▶ **The problem**
Extract the complete data exactly as given.

───── Data shown ─────

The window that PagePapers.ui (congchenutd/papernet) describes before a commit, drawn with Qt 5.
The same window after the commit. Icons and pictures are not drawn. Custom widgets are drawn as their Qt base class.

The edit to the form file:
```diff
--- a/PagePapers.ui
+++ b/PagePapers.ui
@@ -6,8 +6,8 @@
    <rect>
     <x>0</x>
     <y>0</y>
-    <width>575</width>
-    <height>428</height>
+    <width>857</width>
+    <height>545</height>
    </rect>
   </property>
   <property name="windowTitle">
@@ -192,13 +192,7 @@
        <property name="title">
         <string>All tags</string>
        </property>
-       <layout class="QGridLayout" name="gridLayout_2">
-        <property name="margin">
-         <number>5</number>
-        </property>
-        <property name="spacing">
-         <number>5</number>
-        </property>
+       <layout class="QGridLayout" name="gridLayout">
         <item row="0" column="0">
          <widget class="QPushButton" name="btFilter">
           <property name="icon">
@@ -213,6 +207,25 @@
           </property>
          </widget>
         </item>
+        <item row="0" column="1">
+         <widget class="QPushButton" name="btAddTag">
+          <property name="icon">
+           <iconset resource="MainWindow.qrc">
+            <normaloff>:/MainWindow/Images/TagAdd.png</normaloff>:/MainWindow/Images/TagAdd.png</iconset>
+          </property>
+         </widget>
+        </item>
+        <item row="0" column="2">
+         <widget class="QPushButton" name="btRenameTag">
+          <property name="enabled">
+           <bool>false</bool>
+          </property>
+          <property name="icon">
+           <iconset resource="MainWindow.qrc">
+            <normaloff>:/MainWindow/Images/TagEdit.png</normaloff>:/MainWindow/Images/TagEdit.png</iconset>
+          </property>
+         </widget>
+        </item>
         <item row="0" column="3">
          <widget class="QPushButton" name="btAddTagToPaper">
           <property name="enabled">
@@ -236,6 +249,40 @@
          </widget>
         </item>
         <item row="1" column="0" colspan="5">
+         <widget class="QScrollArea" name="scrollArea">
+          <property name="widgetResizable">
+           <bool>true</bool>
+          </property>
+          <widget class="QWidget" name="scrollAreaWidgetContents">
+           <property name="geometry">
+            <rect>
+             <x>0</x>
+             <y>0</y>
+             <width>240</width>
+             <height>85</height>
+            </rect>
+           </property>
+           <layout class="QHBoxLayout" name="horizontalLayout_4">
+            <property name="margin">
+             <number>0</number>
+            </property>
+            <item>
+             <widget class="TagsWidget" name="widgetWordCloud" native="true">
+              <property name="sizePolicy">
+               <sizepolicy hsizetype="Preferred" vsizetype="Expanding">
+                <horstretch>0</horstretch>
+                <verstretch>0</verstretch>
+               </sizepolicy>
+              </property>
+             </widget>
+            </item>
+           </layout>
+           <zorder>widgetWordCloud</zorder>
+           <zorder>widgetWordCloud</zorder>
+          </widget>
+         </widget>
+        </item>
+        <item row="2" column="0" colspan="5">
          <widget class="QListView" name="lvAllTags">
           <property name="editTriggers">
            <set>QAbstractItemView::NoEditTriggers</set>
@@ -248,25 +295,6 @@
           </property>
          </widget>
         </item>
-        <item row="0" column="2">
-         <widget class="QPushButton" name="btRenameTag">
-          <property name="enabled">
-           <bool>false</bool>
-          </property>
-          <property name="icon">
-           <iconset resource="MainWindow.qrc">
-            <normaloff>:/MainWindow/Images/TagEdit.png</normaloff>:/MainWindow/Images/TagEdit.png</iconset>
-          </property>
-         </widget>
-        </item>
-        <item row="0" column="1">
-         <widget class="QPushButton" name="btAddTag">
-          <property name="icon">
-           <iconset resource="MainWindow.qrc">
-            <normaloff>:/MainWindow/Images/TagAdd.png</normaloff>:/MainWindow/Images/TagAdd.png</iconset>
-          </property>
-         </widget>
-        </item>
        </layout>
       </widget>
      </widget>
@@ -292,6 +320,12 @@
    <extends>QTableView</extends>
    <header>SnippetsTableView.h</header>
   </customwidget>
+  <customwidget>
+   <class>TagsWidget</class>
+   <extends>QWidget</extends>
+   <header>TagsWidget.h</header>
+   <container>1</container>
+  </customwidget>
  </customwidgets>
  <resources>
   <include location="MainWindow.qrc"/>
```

─────

▶ **Exercise answer**
The window that PagePapers.ui (congchenutd/papernet) describes before a commit, drawn with Qt 5.
The same window after the commit. Icons and pictures are not drawn. Custom widgets are drawn as their Qt base class.

The edit to the form file:
```diff
--- a/PagePapers.ui
+++ b/PagePapers.ui
@@ -6,8 +6,8 @@
    <rect>
     <x>0</x>
     <y>0</y>
-    <width>575</width>
-    <height>428</height>
+    <width>857</width>
+    <height>545</height>
    </rect>
   </property>
   <property name="windowTitle">
@@ -192,13 +192,7 @@
        <property name="title">
         <string>All tags</string>
        </property>
-       <layout class="QGridLayout" name="gridLayout_2">
-        <property name="margin">
-         <number>5</number>
-        </property>
-        <property name="spacing">
-         <number>5</number>
-        </property>
+       <layout class="QGridLayout" name="gridLayout">
         <item row="0" column="0">
          <widget class="QPushButton" name="btFilter">
           <property name="icon">
@@ -213,6 +207,25 @@
           </property>
          </widget>
         </item>
+        <item row="0" column="1">
+         <widget class="QPushButton" name="btAddTag">
+          <property name="icon">
+           <iconset resource="MainWindow.qrc">
+            <normaloff>:/MainWindow/Images/TagAdd.png</normaloff>:/MainWindow/Images/TagAdd.png</iconset>
+          </property>
+         </widget>
+        </item>
+        <item row="0" column="2">
+         <widget class="QPushButton" name="btRenameTag">
+          <property name="enabled">
+           <bool>false</bool>
+          </property>
+          <property name="icon">
+           <iconset resource="MainWindow.qrc">
+            <normaloff>:/MainWindow/Images/TagEdit.png</normaloff>:/MainWindow/Images/TagEdit.png</iconset>
+          </property>
+         </widget>
+        </item>
         <item row="0" column="3">
          <widget class="QPushButton" name="btAddTagToPaper">
           <property name="enabled">
@@ -236,6 +249,40 @@
          </widget>
         </item>
         <item row="1" column="0" colspan="5">
+         <widget class="QScrollArea" name="scrollArea">
+          <property name="widgetResizable">
+           <bool>true</bool>
+          </property>
+          <widget class="QWidget" name="scrollAreaWidgetContents">
+           <property name="geometry">
+            <rect>
+             <x>0</x>
+             <y>0</y>
+             <width>240</width>
+             <height>85</height>
+            </rect>
+           </property>
+           <layout class="QHBoxLayout" name="horizontalLayout_4">
+            <property name="margin">
+             <number>0</number>
+            </property>
+            <item>
+             <widget class="TagsWidget" name="widgetWordCloud" native="true">
+              <property name="sizePolicy">
+               <sizepolicy hsizetype="Preferred" vsizetype="Expanding">
+                <horstretch>0</horstretch>
+                <verstretch>0</verstretch>
+               </sizepolicy>
+              </property>
+             </widget>
+            </item>
+           </layout>
+           <zorder>widgetWordCloud</zorder>
+           <zorder>widgetWordCloud</zorder>
+          </widget>
+         </widget>
+        </item>
+        <item row="2" column="0" colspan="5">
          <widget class="QListView" name="lvAllTags">
           <property name="editTriggers">
            <set>QAbstractItemView::NoEditTriggers</set>
@@ -248,25 +295,6 @@
           </property>
          </widget>
         </item>
-        <item row="0" column="2">
-         <widget class="QPushButton" name="btRenameTag">
-          <property name="enabled">
-           <bool>false</bool>
-          </property>
-          <property name="icon">
-           <iconset resource="MainWindow.qrc">
-            <normaloff>:/MainWindow/Images/TagEdit.png</normaloff>:/MainWindow/Images/TagEdit.png</iconset>
-          </property>
-         </widget>
-        </item>
-        <item row="0" column="1">
-         <widget class="QPushButton" name="btAddTag">
-          <property name="icon">
-           <iconset resource="MainWindow.qrc">
-            <normaloff>:/MainWindow/Images/TagAdd.png</normaloff>:/MainWindow/Images/TagAdd.png</iconset>
-          </property>
-         </widget>
-        </item>
        </layout>
       </widget>
      </widget>
@@ -292,6 +320,12 @@
    <extends>QTableView</extends>
    <header>SnippetsTableView.h</header>
   </customwidget>
+  <customwidget>
+   <class>TagsWidget</class>
+   <extends>QWidget</extends>
+   <header>TagsWidget.h</header>
+   <container>1</container>
+  </customwidget>
  </customwidgets>
  <resources>
   <include location="MainWindow.qrc"/>
```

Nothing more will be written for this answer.